The great god Odin was the father of all the gods. He and his children dwelt in the city of Asgard at the end of the rainbow.
Odin’s palace was as high as the sky and roofed with pure silver. In it was a throne of gold. When Odin sat upon the throne he could see all over the world.
Each day he sat upon the throne to see if everything was as it should be on the earth. He loved the people and the animals, and all the beautiful things of earth because they were the work of his hands.
Odin had two ravens which were as swift as thought. Every day he sent the ravens to fly over the oceans and over the land to see if any harm was being done. When they came back they perched upon his shoulders and whispered in his ear all that they had seen.
Besides this there was a watchman who never slept. He was called Heimdal, the white god. He stayed always at the foot of the rainbow, which was the bridge of the gods, to see that the frost giants did not come into Asgard, and to listen to the sounds of earth. So sharp were his ears that he could hear the grass and the wool on the sheep’s backs growing.
One day when Odin mounted his throne he saw that the earth was no longer green and beautiful. The air was full of snowflakes and the ground was as hard, as iron. All was dark and cold.
The ravens, which had been sent out to see if all was well, came hurrying back to tell Odin that Hoder, the blind old god of darkness, had taken possession of the earth.
Heimdal, the watchman, called that he could, no longer hear the music of the waterfalls and birds, and all the pleasant sounds of earth. Everything was mute with fear of the terrible god of darkness.
Odin called the gods together, and they looked with pity on the great earth, which had been so pleasant a place.
Thor, the strong god, offered to go with his hammer and fight with the god of darkness, but Odin knew that Hoder could hide himself away from Thor.
Then Balder, the Beautiful, the god of light, whom all the gods loved, offered to go. So Odin gave him his winged horse, Sleipner, and he rode away across the rainbow bridge.
As soon as the light of Balder’s shining eyes fell upon the poor, cold earth, it brightened and stirred. But the old, blind god Hoder brought all his forces of darkness to resist the god of light, and the earth lay as if dead.
Balder struck no blows as Thor, the strong god, wished to do. He did not even try to resist the god of darkness. He only smiled upon the earth and called to it to awake.
At last the blind god turned and fled before the light of Balder’s face. Then the streams leaped up and sang, and the birds came back and the flowers bloomed.

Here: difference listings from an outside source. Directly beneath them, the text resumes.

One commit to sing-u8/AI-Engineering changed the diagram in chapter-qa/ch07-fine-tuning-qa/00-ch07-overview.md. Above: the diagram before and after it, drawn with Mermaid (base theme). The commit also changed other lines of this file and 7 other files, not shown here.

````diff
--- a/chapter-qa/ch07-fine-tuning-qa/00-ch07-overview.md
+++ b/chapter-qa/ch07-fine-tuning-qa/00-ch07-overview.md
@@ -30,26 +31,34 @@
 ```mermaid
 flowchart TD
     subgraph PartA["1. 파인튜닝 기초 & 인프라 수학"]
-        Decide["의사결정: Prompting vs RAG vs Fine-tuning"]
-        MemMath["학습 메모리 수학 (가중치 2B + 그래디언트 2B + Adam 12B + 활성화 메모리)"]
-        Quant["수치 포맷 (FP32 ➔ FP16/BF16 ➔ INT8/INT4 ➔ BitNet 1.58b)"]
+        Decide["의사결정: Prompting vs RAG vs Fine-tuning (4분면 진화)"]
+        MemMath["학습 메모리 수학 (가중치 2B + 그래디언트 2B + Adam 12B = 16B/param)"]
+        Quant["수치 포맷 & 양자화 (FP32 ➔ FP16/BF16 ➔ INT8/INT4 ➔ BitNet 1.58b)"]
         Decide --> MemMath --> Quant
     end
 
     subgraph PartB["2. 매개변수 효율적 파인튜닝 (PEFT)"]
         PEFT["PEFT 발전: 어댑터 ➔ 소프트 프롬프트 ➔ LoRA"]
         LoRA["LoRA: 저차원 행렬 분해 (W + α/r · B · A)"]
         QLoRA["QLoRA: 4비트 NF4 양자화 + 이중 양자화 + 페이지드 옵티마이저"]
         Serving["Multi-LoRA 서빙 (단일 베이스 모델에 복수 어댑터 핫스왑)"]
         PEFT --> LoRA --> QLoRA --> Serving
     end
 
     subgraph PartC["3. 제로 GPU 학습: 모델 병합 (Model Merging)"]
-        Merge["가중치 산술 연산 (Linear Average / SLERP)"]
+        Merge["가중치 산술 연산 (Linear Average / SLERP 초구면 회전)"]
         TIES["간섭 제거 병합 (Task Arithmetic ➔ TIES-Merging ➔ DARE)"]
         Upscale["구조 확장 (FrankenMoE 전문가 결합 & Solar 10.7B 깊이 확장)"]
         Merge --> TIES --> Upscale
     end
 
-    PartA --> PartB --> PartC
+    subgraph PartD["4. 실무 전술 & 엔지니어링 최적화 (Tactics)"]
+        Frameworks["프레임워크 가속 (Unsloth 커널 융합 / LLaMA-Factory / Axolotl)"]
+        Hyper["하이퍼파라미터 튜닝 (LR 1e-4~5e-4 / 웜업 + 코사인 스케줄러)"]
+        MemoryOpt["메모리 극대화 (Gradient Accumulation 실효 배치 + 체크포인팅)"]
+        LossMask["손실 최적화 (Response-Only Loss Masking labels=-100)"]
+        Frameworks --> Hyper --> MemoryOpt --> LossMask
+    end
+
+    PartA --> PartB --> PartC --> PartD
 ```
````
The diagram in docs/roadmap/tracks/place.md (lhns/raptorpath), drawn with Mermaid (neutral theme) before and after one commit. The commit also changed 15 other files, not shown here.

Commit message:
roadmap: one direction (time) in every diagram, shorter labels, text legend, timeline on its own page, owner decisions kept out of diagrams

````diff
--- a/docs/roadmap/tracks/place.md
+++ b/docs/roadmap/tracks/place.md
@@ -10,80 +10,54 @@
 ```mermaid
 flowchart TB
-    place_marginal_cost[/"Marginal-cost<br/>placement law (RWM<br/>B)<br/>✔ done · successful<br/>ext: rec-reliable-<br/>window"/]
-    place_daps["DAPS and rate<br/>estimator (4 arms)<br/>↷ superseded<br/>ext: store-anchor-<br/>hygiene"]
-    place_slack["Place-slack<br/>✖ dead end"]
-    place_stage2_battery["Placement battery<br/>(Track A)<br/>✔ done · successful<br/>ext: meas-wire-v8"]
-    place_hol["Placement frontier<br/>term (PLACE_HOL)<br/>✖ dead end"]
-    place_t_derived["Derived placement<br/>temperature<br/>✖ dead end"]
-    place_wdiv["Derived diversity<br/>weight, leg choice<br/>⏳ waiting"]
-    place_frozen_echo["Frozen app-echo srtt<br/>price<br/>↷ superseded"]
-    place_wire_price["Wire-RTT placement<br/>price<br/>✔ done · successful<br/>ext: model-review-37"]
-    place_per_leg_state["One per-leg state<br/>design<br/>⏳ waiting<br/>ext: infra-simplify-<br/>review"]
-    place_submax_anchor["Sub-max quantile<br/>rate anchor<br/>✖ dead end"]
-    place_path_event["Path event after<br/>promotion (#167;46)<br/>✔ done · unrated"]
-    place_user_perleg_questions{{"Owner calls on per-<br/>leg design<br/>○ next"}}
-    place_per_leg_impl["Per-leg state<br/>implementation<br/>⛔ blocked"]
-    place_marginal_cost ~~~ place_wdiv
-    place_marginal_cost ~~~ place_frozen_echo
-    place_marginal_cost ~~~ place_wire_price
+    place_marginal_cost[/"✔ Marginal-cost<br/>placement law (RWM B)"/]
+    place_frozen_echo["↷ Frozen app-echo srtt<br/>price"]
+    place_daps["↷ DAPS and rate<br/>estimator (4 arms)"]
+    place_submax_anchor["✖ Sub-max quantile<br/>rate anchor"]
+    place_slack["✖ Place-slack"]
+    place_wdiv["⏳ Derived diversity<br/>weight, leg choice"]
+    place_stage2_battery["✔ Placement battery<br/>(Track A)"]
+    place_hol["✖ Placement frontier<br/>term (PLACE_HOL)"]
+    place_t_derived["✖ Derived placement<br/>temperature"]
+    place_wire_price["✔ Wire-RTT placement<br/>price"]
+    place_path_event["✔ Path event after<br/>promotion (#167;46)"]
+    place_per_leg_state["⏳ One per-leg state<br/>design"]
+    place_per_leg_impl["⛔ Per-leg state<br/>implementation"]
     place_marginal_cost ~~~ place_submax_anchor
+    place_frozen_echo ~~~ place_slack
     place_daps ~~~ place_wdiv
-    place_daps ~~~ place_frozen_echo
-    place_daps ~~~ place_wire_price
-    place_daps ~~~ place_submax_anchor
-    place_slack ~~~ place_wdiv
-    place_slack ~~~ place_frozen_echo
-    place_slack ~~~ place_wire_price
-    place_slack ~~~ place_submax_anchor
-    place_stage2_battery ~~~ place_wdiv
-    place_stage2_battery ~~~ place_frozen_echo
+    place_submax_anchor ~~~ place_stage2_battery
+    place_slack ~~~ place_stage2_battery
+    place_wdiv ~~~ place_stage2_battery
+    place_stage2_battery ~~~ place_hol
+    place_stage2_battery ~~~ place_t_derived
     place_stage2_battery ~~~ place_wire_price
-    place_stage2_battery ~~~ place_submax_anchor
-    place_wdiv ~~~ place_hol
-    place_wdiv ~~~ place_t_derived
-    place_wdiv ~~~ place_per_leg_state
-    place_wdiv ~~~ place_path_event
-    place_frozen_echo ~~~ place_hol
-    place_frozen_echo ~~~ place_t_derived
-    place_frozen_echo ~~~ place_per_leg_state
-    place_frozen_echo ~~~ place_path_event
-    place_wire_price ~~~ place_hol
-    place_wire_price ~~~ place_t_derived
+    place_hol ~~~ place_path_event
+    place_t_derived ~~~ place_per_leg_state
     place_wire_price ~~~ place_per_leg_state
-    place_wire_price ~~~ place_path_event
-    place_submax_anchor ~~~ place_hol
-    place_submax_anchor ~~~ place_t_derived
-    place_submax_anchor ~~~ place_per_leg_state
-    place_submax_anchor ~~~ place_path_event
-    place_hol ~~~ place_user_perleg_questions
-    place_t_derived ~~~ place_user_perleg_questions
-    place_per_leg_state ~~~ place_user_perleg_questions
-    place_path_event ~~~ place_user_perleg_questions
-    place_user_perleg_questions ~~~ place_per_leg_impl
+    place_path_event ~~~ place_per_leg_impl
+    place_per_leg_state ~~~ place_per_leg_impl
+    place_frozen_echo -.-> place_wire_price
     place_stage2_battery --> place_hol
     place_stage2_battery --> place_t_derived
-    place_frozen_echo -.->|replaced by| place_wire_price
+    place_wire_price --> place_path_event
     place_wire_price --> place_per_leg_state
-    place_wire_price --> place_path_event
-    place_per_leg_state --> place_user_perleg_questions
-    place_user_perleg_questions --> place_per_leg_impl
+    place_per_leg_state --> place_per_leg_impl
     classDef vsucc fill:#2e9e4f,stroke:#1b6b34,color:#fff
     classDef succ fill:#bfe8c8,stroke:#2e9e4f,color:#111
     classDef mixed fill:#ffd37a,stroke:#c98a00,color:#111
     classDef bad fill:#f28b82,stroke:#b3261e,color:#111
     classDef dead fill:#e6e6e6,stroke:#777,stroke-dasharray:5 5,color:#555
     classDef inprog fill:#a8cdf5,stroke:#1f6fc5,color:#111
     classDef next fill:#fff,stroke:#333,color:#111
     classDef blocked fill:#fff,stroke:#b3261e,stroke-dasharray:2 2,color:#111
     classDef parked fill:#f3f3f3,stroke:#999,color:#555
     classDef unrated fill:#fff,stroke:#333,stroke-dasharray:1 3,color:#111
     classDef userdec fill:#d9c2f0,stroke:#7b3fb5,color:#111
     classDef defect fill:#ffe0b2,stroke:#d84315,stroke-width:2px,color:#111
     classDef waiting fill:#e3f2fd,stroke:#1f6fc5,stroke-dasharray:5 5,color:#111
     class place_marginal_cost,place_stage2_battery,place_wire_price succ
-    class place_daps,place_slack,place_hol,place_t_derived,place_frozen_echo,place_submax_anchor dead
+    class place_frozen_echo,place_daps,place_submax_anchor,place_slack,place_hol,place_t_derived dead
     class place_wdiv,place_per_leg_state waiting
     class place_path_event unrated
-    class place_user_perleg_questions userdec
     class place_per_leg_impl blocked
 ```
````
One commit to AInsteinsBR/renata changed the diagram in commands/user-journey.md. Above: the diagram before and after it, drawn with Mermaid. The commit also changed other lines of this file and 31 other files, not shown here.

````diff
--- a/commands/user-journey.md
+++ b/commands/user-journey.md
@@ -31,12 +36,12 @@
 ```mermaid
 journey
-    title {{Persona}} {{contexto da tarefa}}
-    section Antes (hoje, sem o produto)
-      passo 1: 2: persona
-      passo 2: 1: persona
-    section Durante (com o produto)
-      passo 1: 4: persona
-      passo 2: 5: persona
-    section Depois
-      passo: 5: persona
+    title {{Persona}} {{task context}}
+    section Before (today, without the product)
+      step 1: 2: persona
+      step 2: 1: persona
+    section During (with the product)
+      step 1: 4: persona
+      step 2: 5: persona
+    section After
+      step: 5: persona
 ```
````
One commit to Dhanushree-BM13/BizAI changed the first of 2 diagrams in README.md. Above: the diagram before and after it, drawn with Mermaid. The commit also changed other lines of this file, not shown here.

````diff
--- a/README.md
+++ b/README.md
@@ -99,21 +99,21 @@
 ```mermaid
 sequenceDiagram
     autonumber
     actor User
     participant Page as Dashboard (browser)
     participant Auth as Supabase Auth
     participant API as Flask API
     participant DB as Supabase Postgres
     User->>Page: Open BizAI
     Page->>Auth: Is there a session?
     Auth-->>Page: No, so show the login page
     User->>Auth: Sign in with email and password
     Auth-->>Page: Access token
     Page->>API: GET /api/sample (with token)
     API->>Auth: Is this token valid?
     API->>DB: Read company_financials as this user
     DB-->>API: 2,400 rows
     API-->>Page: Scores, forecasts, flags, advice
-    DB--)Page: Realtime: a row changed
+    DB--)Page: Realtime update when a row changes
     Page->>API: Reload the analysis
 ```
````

Everywhere the grass and the waving grain sprang up beneath Balder’s footsteps, and the trees put out their gayest blossoms to greet him.
The squirrels and rabbits came out of the places where they had hidden themselves and danced and frisked with joy. Never had the earth been so beautiful.
But Hoder, the blind god, in his realm of darkness, was only waiting for an opportunity to take possession of the earth again. So Odin permitted Balder’s mother to cross the rainbow bridge to help her son.
The goddess went through all the earth, begging each plant and stone and tree not to harm her son, who had brought them nothing but blessings. And every tree and shrub and tiny plant, and every rock and pebble, and every stream and little brook promised gladly. Only the mistletoe, which grows high up in the oak-tree and not upon the ground as other plants do, was forgotten.
Loke, who was a meddlesome god, always doing something wrong, found out that the mistletoe had not given the promise, and told Hoder.
Hoder thought that because it was so little and weak it could not really kill the god. So he shot an arrow tipped with a tiny twig of mistletoe at Balder.
The arrow pierced through and through the beautiful god, and he fell dead. Then the earth put off her green robe and grew silent and dark for a time.
But because Balder, the Beautiful, had once lived on earth, Hoder could only make it cold half the year and dark half the day.
And even now, if you listen, in the winter you can hear the wind moan through the trees which fling their great arms in grief. And on summer mornings very early, you will find the stones and the grass wet with weeping in the darkness.
But when the sun shines the tears are turned to diamonds and the earth is glad, remembering Balder the Good.
I heard a voice, that cried,
“Balder the Beautiful
Is dead, is dead!”
And through the misty air
Passed like the mournful cry
Of sunward-sailing cranes.
Balder the Beautiful,
God of the summer sun,
Fairest of all the Gods!
Light from his forehead beamed,
Eunes were upon his tongue,
As on the warrior’s sword.
All things in earth and air
Bound were by magic spell
Never to do him harm;
Even the plants and stones,
All save the mistletoe,
The sacred mistletoe!
Hoder, the blind old God,
Whose feet are shod with silence,
Pierced through that gentle breast
With his sharp spear by fraud
Made of the mistletoe,
The accursed mistletoe!”